Ruins - Pure at Heart (Album Review)

Ruins are a Liverpudlian alternative pop-duo who create emotive soundscapes with rock-steady drum machines, gentle guitars, and falsetto vocals. Vocalist Lloyd Rock has a dulcet and high-pitched voice, and when coupled with the sometimes bizarre music of Nik Kavanagh, Ruins create a highly distinctive sound. There is a calming gush found on their sophomore album "Pure at Heart", and while the musical palette features incongruous elements like muddy electric guitars playing under more serene flourishes, and the intensity of the vocals can sometimes overwhelm, there is a heart to the songs and the production that is indeed pure. 
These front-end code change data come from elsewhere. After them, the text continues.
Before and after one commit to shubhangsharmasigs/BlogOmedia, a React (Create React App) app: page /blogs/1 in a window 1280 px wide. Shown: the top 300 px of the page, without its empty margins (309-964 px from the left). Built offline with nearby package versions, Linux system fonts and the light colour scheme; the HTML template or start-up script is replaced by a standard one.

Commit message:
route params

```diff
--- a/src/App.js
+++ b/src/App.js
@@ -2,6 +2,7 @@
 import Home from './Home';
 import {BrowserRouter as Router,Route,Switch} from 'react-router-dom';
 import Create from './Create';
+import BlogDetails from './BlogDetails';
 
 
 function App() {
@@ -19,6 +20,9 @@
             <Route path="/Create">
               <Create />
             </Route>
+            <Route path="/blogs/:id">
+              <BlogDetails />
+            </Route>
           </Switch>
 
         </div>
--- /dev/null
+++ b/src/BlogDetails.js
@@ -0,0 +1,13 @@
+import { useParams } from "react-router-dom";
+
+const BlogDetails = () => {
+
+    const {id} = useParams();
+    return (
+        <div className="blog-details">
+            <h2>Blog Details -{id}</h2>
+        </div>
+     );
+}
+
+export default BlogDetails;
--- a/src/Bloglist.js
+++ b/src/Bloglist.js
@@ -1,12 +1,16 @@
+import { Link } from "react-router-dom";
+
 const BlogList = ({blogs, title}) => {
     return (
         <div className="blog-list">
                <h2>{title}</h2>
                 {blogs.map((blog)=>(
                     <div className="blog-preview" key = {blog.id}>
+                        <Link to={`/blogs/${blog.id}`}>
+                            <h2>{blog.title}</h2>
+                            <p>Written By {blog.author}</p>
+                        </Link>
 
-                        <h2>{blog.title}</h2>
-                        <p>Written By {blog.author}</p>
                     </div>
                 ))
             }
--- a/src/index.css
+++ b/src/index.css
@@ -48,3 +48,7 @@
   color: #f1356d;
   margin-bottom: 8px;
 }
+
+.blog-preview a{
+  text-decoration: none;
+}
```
"Kintsugi" introduces the album with a drum machine, woozy synths, and an alluring indie guitar sound. Rock's singing commands attention for its peculiarity alone, and though sometimes grating in their warbly falter, they are effective in their ability to push the listener's emotional buttons. "Horsepope" has a beguiling chorus tinged with equal measures of sadness and hope ("Everyone will fall apart at some time"), and the disparate elements on this track (jangly guitar, full-bodied percussion, atmospheric synths and passionate vocals) blend quite well, yet not even Google knows what a 'horsepope' is. "Lioness" is a dreamlike indie-pop tune with echoes of Cigarettes after Sex in its low-light mood, but comparing Ruins to anyone doesn't really work. "youswimaghost" is nothing like the aforementioned dream-pop group and sees an industrial drum sound form the backbone of this soulful and harmony-laden track. 
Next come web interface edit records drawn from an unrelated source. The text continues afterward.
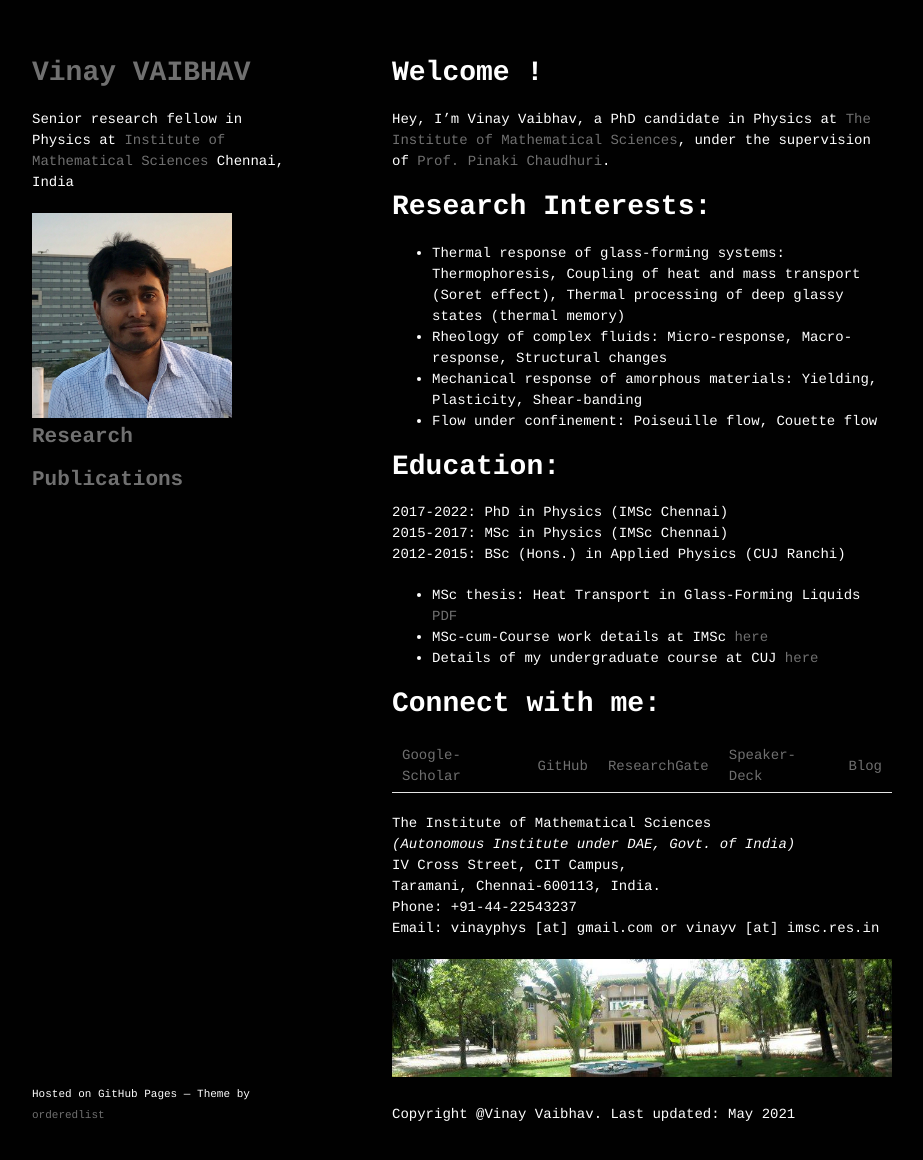
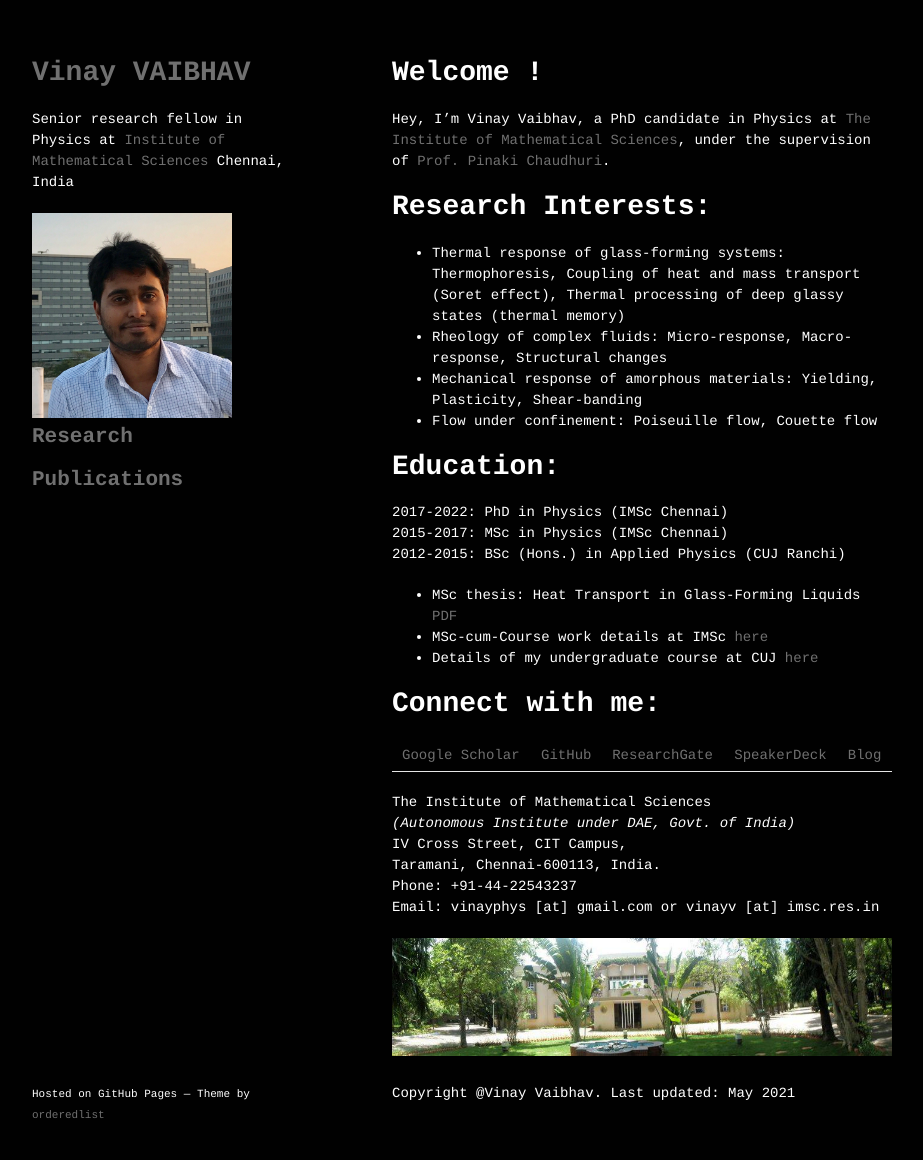
Before and after one commit to vinayphys/vinayphys.github.io, a Jekyll site: the page built from index.md, in a window 1280 px wide and 1195 px high. Shown: the top 1160 px of the window, without its empty margins (178-1101 px from the left). Built offline with Jekyll 4.4.1, drawn with Linux system fonts in a browser that asks for light colours; our own code applies the rules of GitHub Pages for plain Markdown files; a script that is not in the unit is left out.

Commit message:
Update index.md

```diff
--- a/index.md
+++ b/index.md
@@ -23,7 +23,7 @@
 
 # Connect with me:
 
-[Google-Scholar](https://scholar.google.com/citations?user=AicxZvsAAAAJ&hl=hi&oi=ao)|[GitHub](https://github.com/vinayphys)|[ResearchGate](https://www.researchgate.net/profile/Vinay_Vaibhav)|[Speaker-Deck](https://speakerdeck.com/vinayphys)|[Blog]()
+[Google Scholar](https://scholar.google.com/citations?user=AicxZvsAAAAJ&hl=hi&oi=ao)|[GitHub](https://github.com/vinayphys)|[ResearchGate](https://www.researchgate.net/profile/Vinay_Vaibhav)|[SpeakerDeck](https://speakerdeck.com/vinayphys)|[Blog]()
 
 The Institute of Mathematical Sciences
 *(Autonomous Institute under DAE, Govt. of India)*
```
Enticing drum programming and rock guitar give "Apple Trees & Blood Stained Leaves" a post-punk push, but the R&B/pop vocals place it more into the industrial pop camp. Blending genres is always an admirable feat, and whether or not this blending is successful doesn't negate that new ground has been covered in the musical landscape. "Silent Talk" is a cohesive and well-written track that enchants with its waterfall guitars and steadfast bass line. Elsewhere, "Way to Fall" draws inspiration from the group's locale to produce a Merseybeat-driven alt-pop tune replete with "bopbopadoos", surf riffs, and bittersweet lyrics ("Take my life and pass it off as your own").

"Pure at Heart" displays a wide range of influences, from 70s disco-pop to 90s adult contemporary, and is an admirable and sincere attempt to express complicated emotions while creating atmospheric music. There is, however, a sense that Ruins haven't exactly nailed down their sound and are throwing ideas onto a wall to see what sticks. Nevertheless, the moments that do stick offer some romantic and hopeful listening; for some, the highly singular nature of these songs could speak to them more than any other.